▶ _What the task requires_: Copy every line below exactly.

▶ _Given records_:
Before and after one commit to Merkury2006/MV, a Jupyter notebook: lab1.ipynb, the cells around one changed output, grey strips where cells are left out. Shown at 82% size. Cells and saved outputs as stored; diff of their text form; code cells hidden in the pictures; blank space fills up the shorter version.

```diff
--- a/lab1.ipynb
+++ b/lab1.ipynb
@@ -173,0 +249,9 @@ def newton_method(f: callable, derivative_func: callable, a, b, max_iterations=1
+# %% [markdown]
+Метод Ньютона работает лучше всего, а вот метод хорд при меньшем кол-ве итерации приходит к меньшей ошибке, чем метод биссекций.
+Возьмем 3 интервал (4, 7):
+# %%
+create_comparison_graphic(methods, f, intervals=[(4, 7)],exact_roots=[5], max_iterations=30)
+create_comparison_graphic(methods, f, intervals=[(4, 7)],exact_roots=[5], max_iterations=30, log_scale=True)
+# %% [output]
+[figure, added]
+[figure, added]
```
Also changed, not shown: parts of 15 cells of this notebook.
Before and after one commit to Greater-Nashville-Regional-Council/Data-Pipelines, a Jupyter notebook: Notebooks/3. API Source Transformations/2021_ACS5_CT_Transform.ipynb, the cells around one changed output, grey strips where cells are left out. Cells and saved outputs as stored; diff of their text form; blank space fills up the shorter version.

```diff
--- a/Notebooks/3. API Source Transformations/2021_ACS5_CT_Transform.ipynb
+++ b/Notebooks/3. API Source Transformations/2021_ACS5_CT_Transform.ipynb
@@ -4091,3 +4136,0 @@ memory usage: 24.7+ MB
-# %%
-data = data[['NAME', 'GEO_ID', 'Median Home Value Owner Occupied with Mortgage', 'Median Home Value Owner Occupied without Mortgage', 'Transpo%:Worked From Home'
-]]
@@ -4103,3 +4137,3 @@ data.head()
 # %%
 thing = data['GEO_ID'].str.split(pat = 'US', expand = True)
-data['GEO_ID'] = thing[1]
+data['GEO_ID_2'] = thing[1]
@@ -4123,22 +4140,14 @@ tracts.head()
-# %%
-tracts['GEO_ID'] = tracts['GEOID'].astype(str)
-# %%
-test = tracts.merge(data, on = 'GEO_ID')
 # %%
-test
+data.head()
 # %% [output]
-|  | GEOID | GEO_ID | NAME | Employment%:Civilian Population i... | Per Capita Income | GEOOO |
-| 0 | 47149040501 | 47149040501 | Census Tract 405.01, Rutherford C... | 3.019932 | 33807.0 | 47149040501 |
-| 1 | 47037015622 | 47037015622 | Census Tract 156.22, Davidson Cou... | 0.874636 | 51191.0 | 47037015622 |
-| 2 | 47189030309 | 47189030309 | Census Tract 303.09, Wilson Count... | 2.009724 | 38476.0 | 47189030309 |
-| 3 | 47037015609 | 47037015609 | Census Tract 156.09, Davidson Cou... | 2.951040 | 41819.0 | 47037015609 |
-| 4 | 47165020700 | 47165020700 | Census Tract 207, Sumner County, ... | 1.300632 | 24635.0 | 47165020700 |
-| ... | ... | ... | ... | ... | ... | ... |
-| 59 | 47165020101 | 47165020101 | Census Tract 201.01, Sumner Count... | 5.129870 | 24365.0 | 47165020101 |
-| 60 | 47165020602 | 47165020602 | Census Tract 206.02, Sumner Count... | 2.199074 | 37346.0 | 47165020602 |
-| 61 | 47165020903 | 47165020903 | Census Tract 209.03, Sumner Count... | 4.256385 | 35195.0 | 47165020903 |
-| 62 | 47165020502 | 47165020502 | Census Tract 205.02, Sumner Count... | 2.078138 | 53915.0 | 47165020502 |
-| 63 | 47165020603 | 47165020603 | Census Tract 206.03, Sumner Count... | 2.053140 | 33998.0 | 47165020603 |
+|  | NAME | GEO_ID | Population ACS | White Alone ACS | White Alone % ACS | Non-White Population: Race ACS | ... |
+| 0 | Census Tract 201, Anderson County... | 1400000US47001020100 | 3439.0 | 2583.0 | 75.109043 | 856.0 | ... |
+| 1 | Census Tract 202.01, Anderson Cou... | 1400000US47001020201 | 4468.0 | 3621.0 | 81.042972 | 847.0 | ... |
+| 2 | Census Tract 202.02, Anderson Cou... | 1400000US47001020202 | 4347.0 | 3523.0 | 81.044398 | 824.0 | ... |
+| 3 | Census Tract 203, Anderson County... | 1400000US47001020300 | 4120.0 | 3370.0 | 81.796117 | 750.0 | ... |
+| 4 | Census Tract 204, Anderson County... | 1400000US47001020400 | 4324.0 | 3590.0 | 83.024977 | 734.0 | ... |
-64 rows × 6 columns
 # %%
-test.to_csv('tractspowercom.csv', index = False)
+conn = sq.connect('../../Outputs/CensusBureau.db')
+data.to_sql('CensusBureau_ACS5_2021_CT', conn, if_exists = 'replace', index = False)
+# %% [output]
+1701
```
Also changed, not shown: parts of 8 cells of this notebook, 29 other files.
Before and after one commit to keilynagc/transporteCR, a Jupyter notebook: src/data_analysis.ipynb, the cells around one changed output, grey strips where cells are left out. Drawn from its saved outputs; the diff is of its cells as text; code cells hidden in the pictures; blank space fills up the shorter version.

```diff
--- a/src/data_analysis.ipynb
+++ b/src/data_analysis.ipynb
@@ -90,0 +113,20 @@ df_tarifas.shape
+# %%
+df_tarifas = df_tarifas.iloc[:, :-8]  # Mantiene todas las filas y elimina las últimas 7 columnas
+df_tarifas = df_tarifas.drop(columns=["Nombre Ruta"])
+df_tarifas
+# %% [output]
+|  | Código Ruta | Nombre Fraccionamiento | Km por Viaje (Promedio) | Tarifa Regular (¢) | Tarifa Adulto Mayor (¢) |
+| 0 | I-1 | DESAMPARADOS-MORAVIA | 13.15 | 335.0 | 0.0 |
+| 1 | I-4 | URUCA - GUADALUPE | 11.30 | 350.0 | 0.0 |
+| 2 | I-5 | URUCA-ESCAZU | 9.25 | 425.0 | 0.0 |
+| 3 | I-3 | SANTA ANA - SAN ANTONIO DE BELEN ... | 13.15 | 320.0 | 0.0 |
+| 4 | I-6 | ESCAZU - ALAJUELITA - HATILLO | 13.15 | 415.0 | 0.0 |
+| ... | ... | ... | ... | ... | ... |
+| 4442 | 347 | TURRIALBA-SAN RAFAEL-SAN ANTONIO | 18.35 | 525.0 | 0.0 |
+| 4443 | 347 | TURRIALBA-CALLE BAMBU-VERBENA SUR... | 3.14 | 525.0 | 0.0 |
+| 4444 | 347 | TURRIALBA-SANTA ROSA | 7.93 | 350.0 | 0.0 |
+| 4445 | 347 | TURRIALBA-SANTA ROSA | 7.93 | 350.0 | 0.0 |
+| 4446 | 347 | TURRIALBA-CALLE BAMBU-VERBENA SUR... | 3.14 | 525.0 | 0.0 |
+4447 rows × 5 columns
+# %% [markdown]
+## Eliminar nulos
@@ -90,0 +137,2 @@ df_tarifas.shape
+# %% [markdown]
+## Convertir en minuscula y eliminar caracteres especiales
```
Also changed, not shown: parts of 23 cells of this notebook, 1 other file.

▶ _Expected answer_:
Before and after one commit to Merkury2006/MV, a Jupyter notebook: lab1.ipynb, the cells around one changed output, grey strips where cells are left out. Shown at 82% size. Cells and saved outputs as stored; diff of their text form; code cells hidden in the pictures; blank space fills up the shorter version.

```diff
--- a/lab1.ipynb
+++ b/lab1.ipynb
@@ -173,0 +249,9 @@ def newton_method(f: callable, derivative_func: callable, a, b, max_iterations=1
+# %% [markdown]
+Метод Ньютона работает лучше всего, а вот метод хорд при меньшем кол-ве итерации приходит к меньшей ошибке, чем метод биссекций.
+Возьмем 3 интервал (4, 7):
+# %%
+create_comparison_graphic(methods, f, intervals=[(4, 7)],exact_roots=[5], max_iterations=30)
+create_comparison_graphic(methods, f, intervals=[(4, 7)],exact_roots=[5], max_iterations=30, log_scale=True)
+# %% [output]
+[figure, added]
+[figure, added]
```
Also changed, not shown: parts of 15 cells of this notebook.
Before and after one commit to Greater-Nashville-Regional-Council/Data-Pipelines, a Jupyter notebook: Notebooks/3. API Source Transformations/2021_ACS5_CT_Transform.ipynb, the cells around one changed output, grey strips where cells are left out. Cells and saved outputs as stored; diff of their text form; blank space fills up the shorter version.

```diff
--- a/Notebooks/3. API Source Transformations/2021_ACS5_CT_Transform.ipynb
+++ b/Notebooks/3. API Source Transformations/2021_ACS5_CT_Transform.ipynb
@@ -4091,3 +4136,0 @@ memory usage: 24.7+ MB
-# %%
-data = data[['NAME', 'GEO_ID', 'Median Home Value Owner Occupied with Mortgage', 'Median Home Value Owner Occupied without Mortgage', 'Transpo%:Worked From Home'
-]]
@@ -4103,3 +4137,3 @@ data.head()
 # %%
 thing = data['GEO_ID'].str.split(pat = 'US', expand = True)
-data['GEO_ID'] = thing[1]
+data['GEO_ID_2'] = thing[1]
@@ -4123,22 +4140,14 @@ tracts.head()
-# %%
-tracts['GEO_ID'] = tracts['GEOID'].astype(str)
-# %%
-test = tracts.merge(data, on = 'GEO_ID')
 # %%
-test
+data.head()
 # %% [output]
-|  | GEOID | GEO_ID | NAME | Employment%:Civilian Population i... | Per Capita Income | GEOOO |
-| 0 | 47149040501 | 47149040501 | Census Tract 405.01, Rutherford C... | 3.019932 | 33807.0 | 47149040501 |
-| 1 | 47037015622 | 47037015622 | Census Tract 156.22, Davidson Cou... | 0.874636 | 51191.0 | 47037015622 |
-| 2 | 47189030309 | 47189030309 | Census Tract 303.09, Wilson Count... | 2.009724 | 38476.0 | 47189030309 |
-| 3 | 47037015609 | 47037015609 | Census Tract 156.09, Davidson Cou... | 2.951040 | 41819.0 | 47037015609 |
-| 4 | 47165020700 | 47165020700 | Census Tract 207, Sumner County, ... | 1.300632 | 24635.0 | 47165020700 |
-| ... | ... | ... | ... | ... | ... | ... |
-| 59 | 47165020101 | 47165020101 | Census Tract 201.01, Sumner Count... | 5.129870 | 24365.0 | 47165020101 |
-| 60 | 47165020602 | 47165020602 | Census Tract 206.02, Sumner Count... | 2.199074 | 37346.0 | 47165020602 |
-| 61 | 47165020903 | 47165020903 | Census Tract 209.03, Sumner Count... | 4.256385 | 35195.0 | 47165020903 |
-| 62 | 47165020502 | 47165020502 | Census Tract 205.02, Sumner Count... | 2.078138 | 53915.0 | 47165020502 |
-| 63 | 47165020603 | 47165020603 | Census Tract 206.03, Sumner Count... | 2.053140 | 33998.0 | 47165020603 |
+|  | NAME | GEO_ID | Population ACS | White Alone ACS | White Alone % ACS | Non-White Population: Race ACS | ... |
+| 0 | Census Tract 201, Anderson County... | 1400000US47001020100 | 3439.0 | 2583.0 | 75.109043 | 856.0 | ... |
+| 1 | Census Tract 202.01, Anderson Cou... | 1400000US47001020201 | 4468.0 | 3621.0 | 81.042972 | 847.0 | ... |
+| 2 | Census Tract 202.02, Anderson Cou... | 1400000US47001020202 | 4347.0 | 3523.0 | 81.044398 | 824.0 | ... |
+| 3 | Census Tract 203, Anderson County... | 1400000US47001020300 | 4120.0 | 3370.0 | 81.796117 | 750.0 | ... |
+| 4 | Census Tract 204, Anderson County... | 1400000US47001020400 | 4324.0 | 3590.0 | 83.024977 | 734.0 | ... |
-64 rows × 6 columns
 # %%
-test.to_csv('tractspowercom.csv', index = False)
+conn = sq.connect('../../Outputs/CensusBureau.db')
+data.to_sql('CensusBureau_ACS5_2021_CT', conn, if_exists = 'replace', index = False)
+# %% [output]
+1701
```
Also changed, not shown: parts of 8 cells of this notebook, 29 other files.
Before and after one commit to keilynagc/transporteCR, a Jupyter notebook: src/data_analysis.ipynb, the cells around one changed output, grey strips where cells are left out. Drawn from its saved outputs; the diff is of its cells as text; code cells hidden in the pictures; blank space fills up the shorter version.

```diff
--- a/src/data_analysis.ipynb
+++ b/src/data_analysis.ipynb
@@ -90,0 +113,20 @@ df_tarifas.shape
+# %%
+df_tarifas = df_tarifas.iloc[:, :-8]  # Mantiene todas las filas y elimina las últimas 7 columnas
+df_tarifas = df_tarifas.drop(columns=["Nombre Ruta"])
+df_tarifas
+# %% [output]
+|  | Código Ruta | Nombre Fraccionamiento | Km por Viaje (Promedio) | Tarifa Regular (¢) | Tarifa Adulto Mayor (¢) |
+| 0 | I-1 | DESAMPARADOS-MORAVIA | 13.15 | 335.0 | 0.0 |
+| 1 | I-4 | URUCA - GUADALUPE | 11.30 | 350.0 | 0.0 |
+| 2 | I-5 | URUCA-ESCAZU | 9.25 | 425.0 | 0.0 |
+| 3 | I-3 | SANTA ANA - SAN ANTONIO DE BELEN ... | 13.15 | 320.0 | 0.0 |
+| 4 | I-6 | ESCAZU - ALAJUELITA - HATILLO | 13.15 | 415.0 | 0.0 |
+| ... | ... | ... | ... | ... | ... |
+| 4442 | 347 | TURRIALBA-SAN RAFAEL-SAN ANTONIO | 18.35 | 525.0 | 0.0 |
+| 4443 | 347 | TURRIALBA-CALLE BAMBU-VERBENA SUR... | 3.14 | 525.0 | 0.0 |
+| 4444 | 347 | TURRIALBA-SANTA ROSA | 7.93 | 350.0 | 0.0 |
+| 4445 | 347 | TURRIALBA-SANTA ROSA | 7.93 | 350.0 | 0.0 |
+| 4446 | 347 | TURRIALBA-CALLE BAMBU-VERBENA SUR... | 3.14 | 525.0 | 0.0 |
+4447 rows × 5 columns
+# %% [markdown]
+## Eliminar nulos
@@ -90,0 +137,2 @@ df_tarifas.shape
+# %% [markdown]
+## Convertir en minuscula y eliminar caracteres especiales
```
Also changed, not shown: parts of 23 cells of this notebook, 1 other file.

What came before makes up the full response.